Tuesday, July 07, 2020

Pharmacy DIR Fees Hit a Record $9 Billion in 2019—That’s 18% of Total Medicare Part D Rebates (rerun)

This week (Monday through Thursday), I’m rerunning some popular posts. Click here to see the original post and comments from February 2020.

Pharmacy-related price concessions in Medicare Part D—known as pharmacy DIR fees--have grown faster than most people realize.

We estimate that these payments reached $9.1 billion in 2019. This figure indicates that about 18% of total Medicare Part D rebates are now paid by pharmacies, not manufacturers. Details below.

To address concerns about how these fees are computed, the Centers for Medicare & Medicaid Services (CMS) has proposed some minimal transparency requirements for monitoring the metrics behind DIR fees. I suspect that the proposal will have no near-term impact on slowing the growth trends.

Our long time readers know that I’ve been skeptical about pharmacy owners’ claims regarding the impact of DIR fees. But it does now appear that these payments have become a significant economic burden. When the facts change, I change my mind. What do you do?

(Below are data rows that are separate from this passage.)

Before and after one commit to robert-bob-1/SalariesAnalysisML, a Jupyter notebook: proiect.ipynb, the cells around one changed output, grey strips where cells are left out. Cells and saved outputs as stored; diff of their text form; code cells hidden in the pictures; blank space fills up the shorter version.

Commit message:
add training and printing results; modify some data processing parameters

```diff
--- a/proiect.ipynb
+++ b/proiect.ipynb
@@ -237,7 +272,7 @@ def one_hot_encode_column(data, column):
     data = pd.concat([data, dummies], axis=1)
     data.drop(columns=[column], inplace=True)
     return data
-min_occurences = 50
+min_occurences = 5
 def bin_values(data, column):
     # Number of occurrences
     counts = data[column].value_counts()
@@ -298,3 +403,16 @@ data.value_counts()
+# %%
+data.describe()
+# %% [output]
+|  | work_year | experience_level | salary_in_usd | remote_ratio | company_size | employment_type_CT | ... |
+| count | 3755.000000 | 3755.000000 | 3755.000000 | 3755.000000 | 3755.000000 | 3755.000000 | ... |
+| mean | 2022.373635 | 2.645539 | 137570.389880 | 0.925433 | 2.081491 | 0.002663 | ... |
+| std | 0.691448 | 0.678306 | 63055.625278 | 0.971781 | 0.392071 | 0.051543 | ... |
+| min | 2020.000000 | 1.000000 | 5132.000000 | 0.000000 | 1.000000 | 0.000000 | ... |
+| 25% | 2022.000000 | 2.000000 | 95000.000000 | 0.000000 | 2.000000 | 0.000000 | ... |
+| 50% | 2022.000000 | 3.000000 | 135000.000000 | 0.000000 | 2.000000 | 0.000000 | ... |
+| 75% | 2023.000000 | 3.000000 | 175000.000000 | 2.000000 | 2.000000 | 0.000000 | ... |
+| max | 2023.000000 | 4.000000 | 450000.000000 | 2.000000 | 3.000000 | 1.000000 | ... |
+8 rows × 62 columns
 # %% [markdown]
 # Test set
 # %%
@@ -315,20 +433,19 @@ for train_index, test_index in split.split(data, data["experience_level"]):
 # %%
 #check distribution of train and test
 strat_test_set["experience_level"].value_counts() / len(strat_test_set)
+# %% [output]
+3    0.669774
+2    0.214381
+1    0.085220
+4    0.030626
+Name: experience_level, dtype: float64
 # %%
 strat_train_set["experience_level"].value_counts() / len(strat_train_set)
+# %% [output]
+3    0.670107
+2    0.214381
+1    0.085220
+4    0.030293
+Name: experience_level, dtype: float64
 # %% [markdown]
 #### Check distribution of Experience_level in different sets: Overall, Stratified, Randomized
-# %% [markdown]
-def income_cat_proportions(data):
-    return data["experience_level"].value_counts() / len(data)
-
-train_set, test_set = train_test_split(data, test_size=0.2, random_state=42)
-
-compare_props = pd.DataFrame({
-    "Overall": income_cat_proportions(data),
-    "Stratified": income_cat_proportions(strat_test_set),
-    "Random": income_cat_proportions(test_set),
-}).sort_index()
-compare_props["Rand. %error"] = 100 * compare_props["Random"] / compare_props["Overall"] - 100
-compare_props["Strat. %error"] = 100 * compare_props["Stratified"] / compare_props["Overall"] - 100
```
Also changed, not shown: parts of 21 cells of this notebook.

In the Medicare program, rebates are part of direct and indirect remuneration (DIR), a broad term that encompasses various types of payments made to a Part D sponsor. At the end of each year, plans report to CMS all rebates and other price concessions as DIR.

Rebates from manufacturers constitute the majority of DIR. However, most Medicare Part D plans also collect post-point-of-sale (POS) price concessions from pharmacies. These price concessions, which are collected from pharmacies after claim adjudication, are considered DIR under federal requirements. The payments from pharmacies to Part D plans therefore function like rebates. I refer to pharmacy-related price concessions as pharmacy DIR fees.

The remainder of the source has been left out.